» **Work task**:
Every entry needs to be given again exactly as it reads.

» **Material for the task**:
»»

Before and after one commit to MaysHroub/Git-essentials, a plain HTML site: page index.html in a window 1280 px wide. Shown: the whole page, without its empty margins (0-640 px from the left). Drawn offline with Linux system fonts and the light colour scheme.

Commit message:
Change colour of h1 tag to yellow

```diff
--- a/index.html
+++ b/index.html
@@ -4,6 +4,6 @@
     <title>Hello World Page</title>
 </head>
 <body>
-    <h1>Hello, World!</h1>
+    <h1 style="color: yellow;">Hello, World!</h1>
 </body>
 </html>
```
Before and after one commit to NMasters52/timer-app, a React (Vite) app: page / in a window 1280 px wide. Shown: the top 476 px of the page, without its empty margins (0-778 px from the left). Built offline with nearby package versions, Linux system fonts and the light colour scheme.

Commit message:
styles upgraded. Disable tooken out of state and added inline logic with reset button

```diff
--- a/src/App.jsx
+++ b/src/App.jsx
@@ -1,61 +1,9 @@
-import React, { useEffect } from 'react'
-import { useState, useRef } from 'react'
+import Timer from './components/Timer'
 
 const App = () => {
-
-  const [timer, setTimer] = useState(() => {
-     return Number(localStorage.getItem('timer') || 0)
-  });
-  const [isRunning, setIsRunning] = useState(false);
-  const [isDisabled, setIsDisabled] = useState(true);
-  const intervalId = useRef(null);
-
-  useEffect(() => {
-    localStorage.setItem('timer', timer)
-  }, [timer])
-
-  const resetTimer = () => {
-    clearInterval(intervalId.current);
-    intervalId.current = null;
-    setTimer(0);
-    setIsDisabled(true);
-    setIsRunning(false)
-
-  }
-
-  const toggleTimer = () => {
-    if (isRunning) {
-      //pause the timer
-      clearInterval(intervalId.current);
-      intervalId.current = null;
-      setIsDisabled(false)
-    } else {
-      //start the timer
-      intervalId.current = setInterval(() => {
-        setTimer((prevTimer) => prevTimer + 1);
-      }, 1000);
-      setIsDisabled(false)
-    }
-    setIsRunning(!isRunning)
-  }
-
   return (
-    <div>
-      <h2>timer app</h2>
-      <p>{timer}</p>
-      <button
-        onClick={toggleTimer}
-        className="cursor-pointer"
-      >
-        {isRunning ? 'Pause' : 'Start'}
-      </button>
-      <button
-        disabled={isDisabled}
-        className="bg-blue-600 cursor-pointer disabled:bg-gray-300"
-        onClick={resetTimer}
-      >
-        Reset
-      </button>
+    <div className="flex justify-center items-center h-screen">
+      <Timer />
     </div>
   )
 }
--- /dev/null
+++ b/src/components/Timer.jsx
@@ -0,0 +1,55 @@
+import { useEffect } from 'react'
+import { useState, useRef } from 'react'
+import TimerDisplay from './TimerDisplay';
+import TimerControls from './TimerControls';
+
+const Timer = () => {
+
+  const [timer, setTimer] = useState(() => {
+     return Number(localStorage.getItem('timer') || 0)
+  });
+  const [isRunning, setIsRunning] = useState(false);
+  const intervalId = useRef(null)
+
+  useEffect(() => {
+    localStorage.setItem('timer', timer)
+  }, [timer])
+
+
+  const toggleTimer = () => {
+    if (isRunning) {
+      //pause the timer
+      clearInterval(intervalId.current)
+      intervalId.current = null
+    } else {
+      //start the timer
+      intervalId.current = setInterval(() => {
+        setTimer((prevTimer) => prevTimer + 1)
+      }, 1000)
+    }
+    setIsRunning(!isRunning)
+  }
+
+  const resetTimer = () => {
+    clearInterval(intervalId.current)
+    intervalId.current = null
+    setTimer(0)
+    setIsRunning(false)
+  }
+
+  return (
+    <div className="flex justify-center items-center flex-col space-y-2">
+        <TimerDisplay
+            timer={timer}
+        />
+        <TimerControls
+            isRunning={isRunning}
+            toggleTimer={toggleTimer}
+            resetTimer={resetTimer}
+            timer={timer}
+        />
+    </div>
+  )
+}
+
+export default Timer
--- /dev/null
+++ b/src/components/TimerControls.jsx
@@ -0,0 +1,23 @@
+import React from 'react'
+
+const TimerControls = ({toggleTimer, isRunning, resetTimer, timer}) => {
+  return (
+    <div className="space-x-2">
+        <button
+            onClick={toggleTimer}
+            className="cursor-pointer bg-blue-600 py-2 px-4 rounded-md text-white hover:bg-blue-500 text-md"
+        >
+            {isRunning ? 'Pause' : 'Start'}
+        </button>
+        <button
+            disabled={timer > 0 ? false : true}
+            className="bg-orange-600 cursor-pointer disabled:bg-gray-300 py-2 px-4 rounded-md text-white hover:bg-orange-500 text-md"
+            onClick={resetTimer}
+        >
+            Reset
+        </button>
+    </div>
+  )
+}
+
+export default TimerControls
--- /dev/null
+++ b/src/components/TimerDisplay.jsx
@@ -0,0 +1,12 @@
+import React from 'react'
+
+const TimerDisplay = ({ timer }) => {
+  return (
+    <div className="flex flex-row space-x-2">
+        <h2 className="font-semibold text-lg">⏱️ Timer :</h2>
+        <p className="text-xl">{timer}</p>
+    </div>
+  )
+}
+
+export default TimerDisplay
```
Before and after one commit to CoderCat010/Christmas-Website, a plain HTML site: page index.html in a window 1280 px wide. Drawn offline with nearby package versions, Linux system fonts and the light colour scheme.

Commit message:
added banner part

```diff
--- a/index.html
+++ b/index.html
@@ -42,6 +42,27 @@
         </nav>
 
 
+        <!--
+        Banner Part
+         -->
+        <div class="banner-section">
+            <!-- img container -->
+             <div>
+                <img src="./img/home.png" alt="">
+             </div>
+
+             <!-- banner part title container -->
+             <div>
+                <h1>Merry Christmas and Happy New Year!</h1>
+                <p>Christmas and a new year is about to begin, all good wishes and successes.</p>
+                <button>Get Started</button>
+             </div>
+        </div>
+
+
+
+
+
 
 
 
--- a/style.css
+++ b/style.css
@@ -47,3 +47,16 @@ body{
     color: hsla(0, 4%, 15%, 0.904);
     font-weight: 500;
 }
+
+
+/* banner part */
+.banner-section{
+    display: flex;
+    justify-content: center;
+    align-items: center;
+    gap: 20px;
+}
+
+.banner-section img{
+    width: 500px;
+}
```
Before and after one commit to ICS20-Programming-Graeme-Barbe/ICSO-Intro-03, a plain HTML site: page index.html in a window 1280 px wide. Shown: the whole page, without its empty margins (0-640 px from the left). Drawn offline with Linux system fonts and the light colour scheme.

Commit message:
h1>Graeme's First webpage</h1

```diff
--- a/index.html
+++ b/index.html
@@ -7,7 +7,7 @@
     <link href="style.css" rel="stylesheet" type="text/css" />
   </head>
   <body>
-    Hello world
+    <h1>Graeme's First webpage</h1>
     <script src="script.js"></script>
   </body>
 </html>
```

««

» **Task answer**:
Before and after one commit to MaysHroub/Git-essentials, a plain HTML site: page index.html in a window 1280 px wide. Shown: the whole page, without its empty margins (0-640 px from the left). Drawn offline with Linux system fonts and the light colour scheme.

Commit message:
Change colour of h1 tag to yellow

```diff
--- a/index.html
+++ b/index.html
@@ -4,6 +4,6 @@
     <title>Hello World Page</title>
 </head>
 <body>
-    <h1>Hello, World!</h1>
+    <h1 style="color: yellow;">Hello, World!</h1>
 </body>
 </html>
```
Before and after one commit to NMasters52/timer-app, a React (Vite) app: page / in a window 1280 px wide. Shown: the top 476 px of the page, without its empty margins (0-778 px from the left). Built offline with nearby package versions, Linux system fonts and the light colour scheme.

Commit message:
styles upgraded. Disable tooken out of state and added inline logic with reset button

```diff
--- a/src/App.jsx
+++ b/src/App.jsx
@@ -1,61 +1,9 @@
-import React, { useEffect } from 'react'
-import { useState, useRef } from 'react'
+import Timer from './components/Timer'
 
 const App = () => {
-
-  const [timer, setTimer] = useState(() => {
-     return Number(localStorage.getItem('timer') || 0)
-  });
-  const [isRunning, setIsRunning] = useState(false);
-  const [isDisabled, setIsDisabled] = useState(true);
-  const intervalId = useRef(null);
-
-  useEffect(() => {
-    localStorage.setItem('timer', timer)
-  }, [timer])
-
-  const resetTimer = () => {
-    clearInterval(intervalId.current);
-    intervalId.current = null;
-    setTimer(0);
-    setIsDisabled(true);
-    setIsRunning(false)
-
-  }
-
-  const toggleTimer = () => {
-    if (isRunning) {
-      //pause the timer
-      clearInterval(intervalId.current);
-      intervalId.current = null;
-      setIsDisabled(false)
-    } else {
-      //start the timer
-      intervalId.current = setInterval(() => {
-        setTimer((prevTimer) => prevTimer + 1);
-      }, 1000);
-      setIsDisabled(false)
-    }
-    setIsRunning(!isRunning)
-  }
-
   return (
-    <div>
-      <h2>timer app</h2>
-      <p>{timer}</p>
-      <button
-        onClick={toggleTimer}
-        className="cursor-pointer"
-      >
-        {isRunning ? 'Pause' : 'Start'}
-      </button>
-      <button
-        disabled={isDisabled}
-        className="bg-blue-600 cursor-pointer disabled:bg-gray-300"
-        onClick={resetTimer}
-      >
-        Reset
-      </button>
+    <div className="flex justify-center items-center h-screen">
+      <Timer />
     </div>
   )
 }
--- /dev/null
+++ b/src/components/Timer.jsx
@@ -0,0 +1,55 @@
+import { useEffect } from 'react'
+import { useState, useRef } from 'react'
+import TimerDisplay from './TimerDisplay';
+import TimerControls from './TimerControls';
+
+const Timer = () => {
+
+  const [timer, setTimer] = useState(() => {
+     return Number(localStorage.getItem('timer') || 0)
+  });
+  const [isRunning, setIsRunning] = useState(false);
+  const intervalId = useRef(null)
+
+  useEffect(() => {
+    localStorage.setItem('timer', timer)
+  }, [timer])
+
+
+  const toggleTimer = () => {
+    if (isRunning) {
+      //pause the timer
+      clearInterval(intervalId.current)
+      intervalId.current = null
+    } else {
+      //start the timer
+      intervalId.current = setInterval(() => {
+        setTimer((prevTimer) => prevTimer + 1)
+      }, 1000)
+    }
+    setIsRunning(!isRunning)
+  }
+
+  const resetTimer = () => {
+    clearInterval(intervalId.current)
+    intervalId.current = null
+    setTimer(0)
+    setIsRunning(false)
+  }
+
+  return (
+    <div className="flex justify-center items-center flex-col space-y-2">
+        <TimerDisplay
+            timer={timer}
+        />
+        <TimerControls
+            isRunning={isRunning}
+            toggleTimer={toggleTimer}
+            resetTimer={resetTimer}
+            timer={timer}
+        />
+    </div>
+  )
+}
+
+export default Timer
--- /dev/null
+++ b/src/components/TimerControls.jsx
@@ -0,0 +1,23 @@
+import React from 'react'
+
+const TimerControls = ({toggleTimer, isRunning, resetTimer, timer}) => {
+  return (
+    <div className="space-x-2">
+        <button
+            onClick={toggleTimer}
+            className="cursor-pointer bg-blue-600 py-2 px-4 rounded-md text-white hover:bg-blue-500 text-md"
+        >
+            {isRunning ? 'Pause' : 'Start'}
+        </button>
+        <button
+            disabled={timer > 0 ? false : true}
+            className="bg-orange-600 cursor-pointer disabled:bg-gray-300 py-2 px-4 rounded-md text-white hover:bg-orange-500 text-md"
+            onClick={resetTimer}
+        >
+            Reset
+        </button>
+    </div>
+  )
+}
+
+export default TimerControls
--- /dev/null
+++ b/src/components/TimerDisplay.jsx
@@ -0,0 +1,12 @@
+import React from 'react'
+
+const TimerDisplay = ({ timer }) => {
+  return (
+    <div className="flex flex-row space-x-2">
+        <h2 className="font-semibold text-lg">⏱️ Timer :</h2>
+        <p className="text-xl">{timer}</p>
+    </div>
+  )
+}
+
+export default TimerDisplay
```
Before and after one commit to CoderCat010/Christmas-Website, a plain HTML site: page index.html in a window 1280 px wide. Drawn offline with nearby package versions, Linux system fonts and the light colour scheme.

Commit message:
added banner part

```diff
--- a/index.html
+++ b/index.html
@@ -42,6 +42,27 @@
         </nav>
 
 
+        <!--
+        Banner Part
+         -->
+        <div class="banner-section">
+            <!-- img container -->
+             <div>
+                <img src="./img/home.png" alt="">
+             </div>
+
+             <!-- banner part title container -->
+             <div>
+                <h1>Merry Christmas and Happy New Year!</h1>
+                <p>Christmas and a new year is about to begin, all good wishes and successes.</p>
+                <button>Get Started</button>
+             </div>
+        </div>
+
+
+
+
+
 
 
 
--- a/style.css
+++ b/style.css
@@ -47,3 +47,16 @@ body{
     color: hsla(0, 4%, 15%, 0.904);
     font-weight: 500;
 }
+
+
+/* banner part */
+.banner-section{
+    display: flex;
+    justify-content: center;
+    align-items: center;
+    gap: 20px;
+}
+
+.banner-section img{
+    width: 500px;
+}
```
Before and after one commit to ICS20-Programming-Graeme-Barbe/ICSO-Intro-03, a plain HTML site: page index.html in a window 1280 px wide. Shown: the whole page, without its empty margins (0-640 px from the left). Drawn offline with Linux system fonts and the light colour scheme.

Commit message:
h1>Graeme's First webpage</h1

```diff
--- a/index.html
+++ b/index.html
@@ -7,7 +7,7 @@
     <link href="style.css" rel="stylesheet" type="text/css" />
   </head>
   <body>
-    Hello world
+    <h1>Graeme's First webpage</h1>
     <script src="script.js"></script>
   </body>
 </html>
```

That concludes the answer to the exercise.